International Left Handers Day is an international day observed annually on August 13 to celebrate the uniqueness and differences of the left handers. The day was first observed in 1976 by Dean R. Campbell, founder of the Lefthanders International, Inc.
International Left Hander’s Day was created to celebrate sinistrality and raise awareness of the advantages and disadvantages of being left-handed in a predominantly right-handed world. It celebrates left-handed people’s uniqueness and differences, a subset of humanity comprising seven to ten percent of the world’s population. The day also spread awareness on issues faced by left-handers e.g. the importance of the special needs for left-handed children, and the likelihood for left-handers to develop schizophrenia. There are approximately 708 million left-handed people in the world. Men are more likely to be left handed than women.Wikipedia, the free encyclopedia
I don’t talk about this subject much. I don’t know too many of the southpaws who do. It is cross we bear, like the torture devices created by right-handed people for right handed people. Things like scissors and saws and clipboards. Equipment virtually designed to maim and handicap those people who dare to grab them with the other hand rather than the right one.
We don’t talk about it because there is little point in doing so. Most people don’t like to complain or to be known as complainers. But it bears mentioning, just this once, that someone says “Oh, you’re left-handed?” in a surprised voice every single time we pick up a writing implement or flip papers upside down on a clipboard. Someone asks that question of us repeatedly as if the fact of this isn’t apparent to us every time we try to use your specially crafted torture devices.
It is a right-handed world built for right-handed people. We left-handers just have to figure out how to live in it. Don’t blame us if we end up doing it better than you right-handers do. We are the only ones in our right minds. Science has demonstrated this fact.
I’m more ambidextrous than most people are. The blame for this can probably be pinned down to an accident in my Dad’s shop next to the gas station he inherited from his father.
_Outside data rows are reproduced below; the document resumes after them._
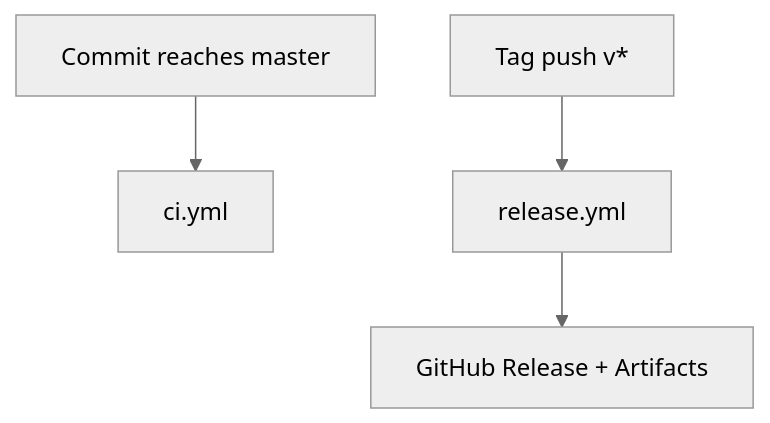
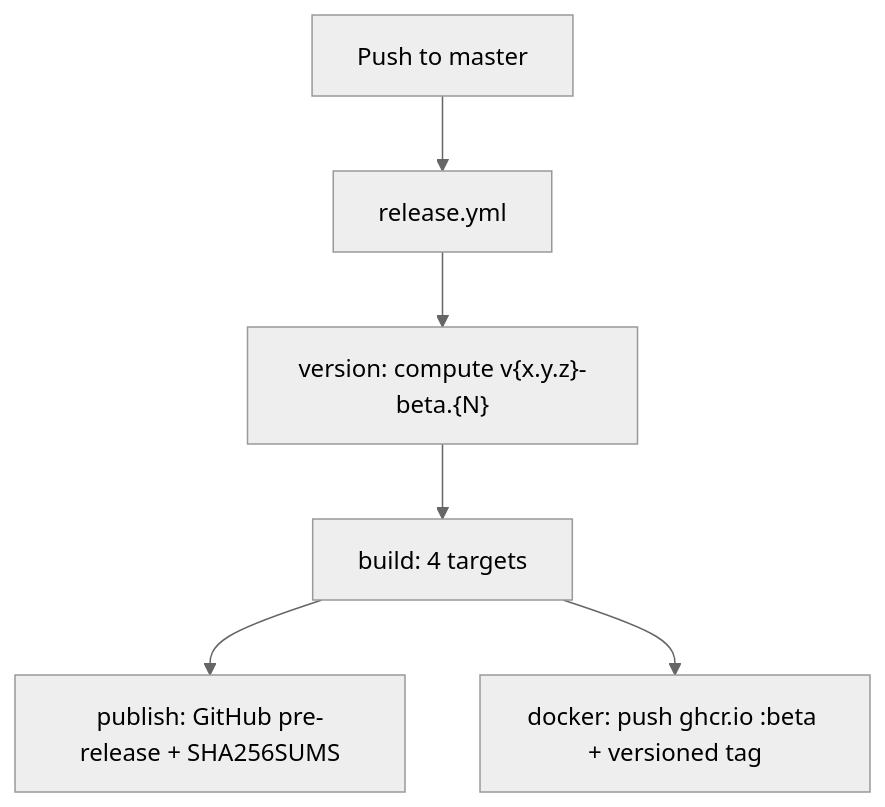
Before and after one commit to hahaxunv2/zeroclaw: the second of 3 diagrams in .github/workflows/master-branch-flow.md, drawn with Mermaid (neutral theme). The commit also changed other lines of this file and 4 other files, not shown here.

````diff
--- a/.github/workflows/master-branch-flow.md
+++ b/.github/workflows/master-branch-flow.md
@@ -59,6 +101,8 @@
 ```mermaid
 flowchart TD
-  A["Commit reaches master"] --> B["ci.yml"]
-  T["Tag push v*"] --> R["release.yml"]
-  R --> R1["GitHub Release + Artifacts"]
+  A["Push to master"] --> B["release.yml"]
+  B --> B1["version: compute v{x.y.z}-beta.{N}"]
+  B1 --> B2["build: 4 targets"]
+  B2 --> B3["publish: GitHub pre-release + SHA256SUMS"]
+  B2 --> B4["docker: push ghcr.io :beta + versioned tag"]
 ```
````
Because clean, damp rags are essential for cleaning windshields, and cleaning windshields was part of being a full-service filling station, the shop had a constantly running washing machine with an attached wringer right up front near the doors in the shop. The attendants would throw soiled rags into the washer and then wring one out fresh before servicing the next vehicle that showed up.
I had discovered that the wringer was an amazing machine for flattening and precisely creasing candy wrappers and other paper that I put in it. I knew I shouldn’t be playing around in the garage like that, but I couldn’t resist the fascination of the constantly-moving rollers and the way they sucked up everything fed into them. Couldn’t even resist as the rollers sucked up the fingers of my left hand and tried to wring out my arm in the process. Luckily or unluckily the thumb on my left hand caught against the guard on the wringer and kept the wringer from going farther up than the palm of my hand.
Because I knew I shouldn’t have been playing with the machine (and not wanting to sound hysterical) I calmly said “can someone help me?” none of the guys noticed me, so I said a little louder “can someone please come help me get out of this?” when they looked up and noticed me attached to the washing machine, I was suddenly the center of attention. “Why didn’t you yell?” they asked me several times. “You could have been seriously injured!”
…and I could have. The wringer, like all mechanical devices, was set up at a particular angle specifically to reduce strain and injury for right-handed people. Left-handers were more vulnerable almost by design, making the ability to leverage yourself out of the machine a near-impossibility if your dominant arm is trapped and the closest one to the wringing device.
I got lucky. I had to use my right hand for about six weeks, and the muscle that attaches my thumb to the palm of my hand still pains me periodically. I learned to write right-handed because of this accident, and because I could do that kind of work right-handed I was more inclined to take up right-handed mousing when I started using the computer. But no matter which hand I’m using at the moment, my handwriting still sucks ass. That is the dysgraphia, not the injury or my sinister nature.
Being ambidextrous makes me more prone to accident, from my perspective. I’m more tentative about how to approach any kind of manual work. Would this hand or that hand be better? I thoughtlessly grab with both hands and miss most of the time. It should be no wonder that power tools rank as one of the most frequent subjects of my nightmares.
So Southpaws unite! Time for a Sinister convention. Today is our day. That it happens to be my favorite day of my favorite month is just a happy coincidence.
A hat/tip is owed to Unbelievable Facts.